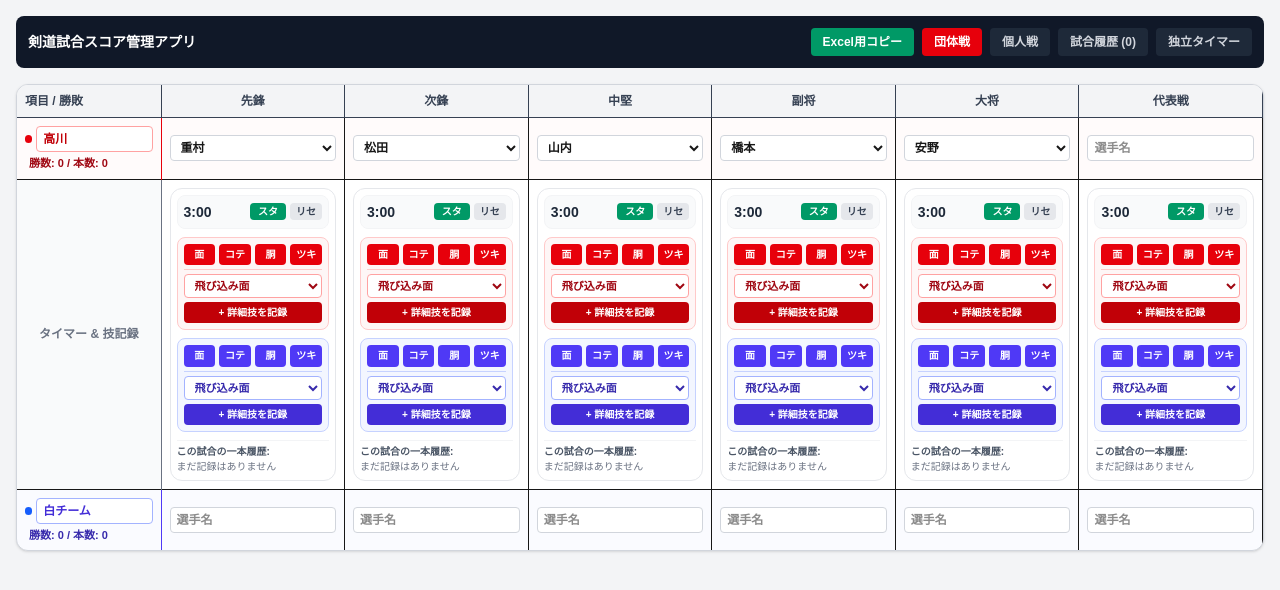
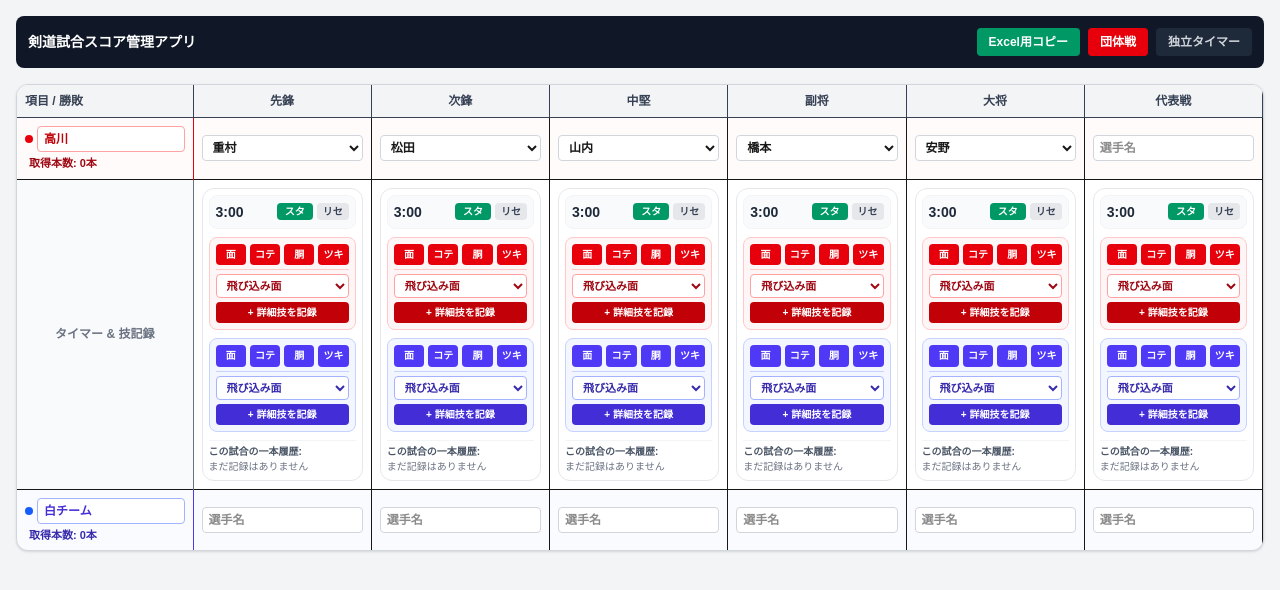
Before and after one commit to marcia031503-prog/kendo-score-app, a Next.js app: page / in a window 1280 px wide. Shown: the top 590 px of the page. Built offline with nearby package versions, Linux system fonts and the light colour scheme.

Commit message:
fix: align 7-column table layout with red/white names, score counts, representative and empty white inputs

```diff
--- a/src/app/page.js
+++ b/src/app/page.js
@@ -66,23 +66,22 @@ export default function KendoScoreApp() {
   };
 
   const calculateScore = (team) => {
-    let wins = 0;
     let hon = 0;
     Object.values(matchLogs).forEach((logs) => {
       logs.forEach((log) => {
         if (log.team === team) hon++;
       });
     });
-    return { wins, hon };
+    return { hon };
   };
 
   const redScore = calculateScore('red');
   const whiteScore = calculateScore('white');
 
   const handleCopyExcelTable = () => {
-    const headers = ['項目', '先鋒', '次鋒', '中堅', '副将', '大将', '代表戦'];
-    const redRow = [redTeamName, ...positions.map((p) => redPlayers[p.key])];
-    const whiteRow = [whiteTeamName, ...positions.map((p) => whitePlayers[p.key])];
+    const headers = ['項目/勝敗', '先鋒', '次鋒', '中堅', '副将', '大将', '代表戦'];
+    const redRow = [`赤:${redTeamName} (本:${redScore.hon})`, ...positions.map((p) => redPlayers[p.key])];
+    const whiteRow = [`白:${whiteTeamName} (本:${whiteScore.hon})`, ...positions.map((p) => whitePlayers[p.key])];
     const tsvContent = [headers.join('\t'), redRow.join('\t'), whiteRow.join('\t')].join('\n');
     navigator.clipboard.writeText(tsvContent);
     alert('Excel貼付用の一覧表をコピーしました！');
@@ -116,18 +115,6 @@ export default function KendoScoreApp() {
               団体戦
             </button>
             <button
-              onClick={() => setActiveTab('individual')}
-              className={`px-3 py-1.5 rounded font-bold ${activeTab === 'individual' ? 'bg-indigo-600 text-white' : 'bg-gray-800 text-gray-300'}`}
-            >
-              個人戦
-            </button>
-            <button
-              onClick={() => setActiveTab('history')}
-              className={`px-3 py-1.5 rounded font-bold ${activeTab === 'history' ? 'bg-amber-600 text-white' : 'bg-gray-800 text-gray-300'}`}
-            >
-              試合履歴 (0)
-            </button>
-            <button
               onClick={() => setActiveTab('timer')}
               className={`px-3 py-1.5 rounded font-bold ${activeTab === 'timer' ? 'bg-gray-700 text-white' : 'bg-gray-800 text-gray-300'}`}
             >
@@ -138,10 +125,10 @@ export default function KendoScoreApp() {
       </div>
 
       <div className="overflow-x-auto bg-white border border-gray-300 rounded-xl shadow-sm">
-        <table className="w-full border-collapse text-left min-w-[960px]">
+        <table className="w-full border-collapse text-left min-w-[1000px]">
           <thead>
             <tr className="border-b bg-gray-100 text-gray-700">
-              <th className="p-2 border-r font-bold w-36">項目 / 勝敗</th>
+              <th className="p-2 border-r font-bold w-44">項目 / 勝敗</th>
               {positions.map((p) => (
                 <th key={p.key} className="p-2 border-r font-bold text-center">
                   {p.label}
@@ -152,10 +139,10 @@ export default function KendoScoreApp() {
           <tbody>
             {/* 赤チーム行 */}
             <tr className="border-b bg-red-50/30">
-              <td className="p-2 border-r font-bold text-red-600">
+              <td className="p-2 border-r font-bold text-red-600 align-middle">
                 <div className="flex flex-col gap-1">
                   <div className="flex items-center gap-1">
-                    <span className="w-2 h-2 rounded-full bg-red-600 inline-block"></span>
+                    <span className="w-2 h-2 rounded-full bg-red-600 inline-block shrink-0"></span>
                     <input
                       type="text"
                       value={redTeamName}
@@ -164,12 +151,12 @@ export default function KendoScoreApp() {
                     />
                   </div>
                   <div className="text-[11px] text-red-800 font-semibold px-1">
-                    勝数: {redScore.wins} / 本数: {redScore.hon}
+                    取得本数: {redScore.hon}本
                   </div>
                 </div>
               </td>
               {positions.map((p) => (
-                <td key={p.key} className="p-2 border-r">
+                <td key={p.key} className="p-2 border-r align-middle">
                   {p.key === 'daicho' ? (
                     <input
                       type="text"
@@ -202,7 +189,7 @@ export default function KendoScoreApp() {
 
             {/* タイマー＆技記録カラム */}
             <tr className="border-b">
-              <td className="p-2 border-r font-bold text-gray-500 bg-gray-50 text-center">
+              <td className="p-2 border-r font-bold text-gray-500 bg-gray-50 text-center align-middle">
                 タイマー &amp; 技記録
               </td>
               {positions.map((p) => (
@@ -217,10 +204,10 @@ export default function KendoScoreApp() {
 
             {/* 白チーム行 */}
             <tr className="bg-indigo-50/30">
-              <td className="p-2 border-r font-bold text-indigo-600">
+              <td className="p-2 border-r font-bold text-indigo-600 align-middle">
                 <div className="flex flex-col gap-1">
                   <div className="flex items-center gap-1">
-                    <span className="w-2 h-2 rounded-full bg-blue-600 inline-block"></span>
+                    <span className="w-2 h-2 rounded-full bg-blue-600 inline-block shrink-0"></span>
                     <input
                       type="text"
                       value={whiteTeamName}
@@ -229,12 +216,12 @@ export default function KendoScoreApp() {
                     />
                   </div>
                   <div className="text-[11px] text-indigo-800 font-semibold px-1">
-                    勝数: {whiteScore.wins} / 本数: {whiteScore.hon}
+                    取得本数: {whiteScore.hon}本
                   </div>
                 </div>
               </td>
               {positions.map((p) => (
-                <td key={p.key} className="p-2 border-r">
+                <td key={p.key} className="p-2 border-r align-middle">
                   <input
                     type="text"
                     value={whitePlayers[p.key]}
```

━━━━━━━━

Task to complete: Nothing but a number should be given: the count of lines in the records that contain the word "indigo".

Solution to this problem: 5